[Supplied records Boundary: Start]
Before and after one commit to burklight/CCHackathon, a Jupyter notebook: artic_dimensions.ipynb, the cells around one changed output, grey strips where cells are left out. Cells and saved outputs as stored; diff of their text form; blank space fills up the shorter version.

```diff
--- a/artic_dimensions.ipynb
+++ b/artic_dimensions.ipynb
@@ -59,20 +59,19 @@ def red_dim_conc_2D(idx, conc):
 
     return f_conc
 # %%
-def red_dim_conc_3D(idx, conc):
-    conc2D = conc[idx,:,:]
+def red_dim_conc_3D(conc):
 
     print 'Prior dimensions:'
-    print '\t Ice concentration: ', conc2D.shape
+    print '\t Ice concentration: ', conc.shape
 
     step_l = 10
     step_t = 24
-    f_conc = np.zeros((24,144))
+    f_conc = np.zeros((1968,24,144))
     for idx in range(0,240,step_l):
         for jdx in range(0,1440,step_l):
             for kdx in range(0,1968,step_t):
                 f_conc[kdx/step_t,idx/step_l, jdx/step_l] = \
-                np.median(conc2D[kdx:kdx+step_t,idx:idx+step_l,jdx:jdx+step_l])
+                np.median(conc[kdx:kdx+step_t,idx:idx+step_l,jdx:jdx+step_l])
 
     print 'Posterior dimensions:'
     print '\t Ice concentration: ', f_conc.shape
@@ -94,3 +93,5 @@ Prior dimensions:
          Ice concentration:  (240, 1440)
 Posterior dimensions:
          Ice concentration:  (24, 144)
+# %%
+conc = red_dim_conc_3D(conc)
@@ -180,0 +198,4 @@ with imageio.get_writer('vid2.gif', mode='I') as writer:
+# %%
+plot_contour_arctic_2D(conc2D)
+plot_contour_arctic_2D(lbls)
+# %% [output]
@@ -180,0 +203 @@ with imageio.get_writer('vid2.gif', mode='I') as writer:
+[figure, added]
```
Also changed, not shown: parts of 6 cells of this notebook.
[Supplied records Boundary: End]
Brief → The records above need to be retyped exactly.

Your response →
Before and after one commit to burklight/CCHackathon, a Jupyter notebook: artic_dimensions.ipynb, the cells around one changed output, grey strips where cells are left out. Cells and saved outputs as stored; diff of their text form; blank space fills up the shorter version.

```diff
--- a/artic_dimensions.ipynb
+++ b/artic_dimensions.ipynb
@@ -59,20 +59,19 @@ def red_dim_conc_2D(idx, conc):
 
     return f_conc
 # %%
-def red_dim_conc_3D(idx, conc):
-    conc2D = conc[idx,:,:]
+def red_dim_conc_3D(conc):
 
     print 'Prior dimensions:'
-    print '\t Ice concentration: ', conc2D.shape
+    print '\t Ice concentration: ', conc.shape
 
     step_l = 10
     step_t = 24
-    f_conc = np.zeros((24,144))
+    f_conc = np.zeros((1968,24,144))
     for idx in range(0,240,step_l):
         for jdx in range(0,1440,step_l):
             for kdx in range(0,1968,step_t):
                 f_conc[kdx/step_t,idx/step_l, jdx/step_l] = \
-                np.median(conc2D[kdx:kdx+step_t,idx:idx+step_l,jdx:jdx+step_l])
+                np.median(conc[kdx:kdx+step_t,idx:idx+step_l,jdx:jdx+step_l])
 
     print 'Posterior dimensions:'
     print '\t Ice concentration: ', f_conc.shape
@@ -94,3 +93,5 @@ Prior dimensions:
          Ice concentration:  (240, 1440)
 Posterior dimensions:
          Ice concentration:  (24, 144)
+# %%
+conc = red_dim_conc_3D(conc)
@@ -180,0 +198,4 @@ with imageio.get_writer('vid2.gif', mode='I') as writer:
+# %%
+plot_contour_arctic_2D(conc2D)
+plot_contour_arctic_2D(lbls)
+# %% [output]
@@ -180,0 +203 @@ with imageio.get_writer('vid2.gif', mode='I') as writer:
+[figure, added]
```
Also changed, not shown: parts of 6 cells of this notebook.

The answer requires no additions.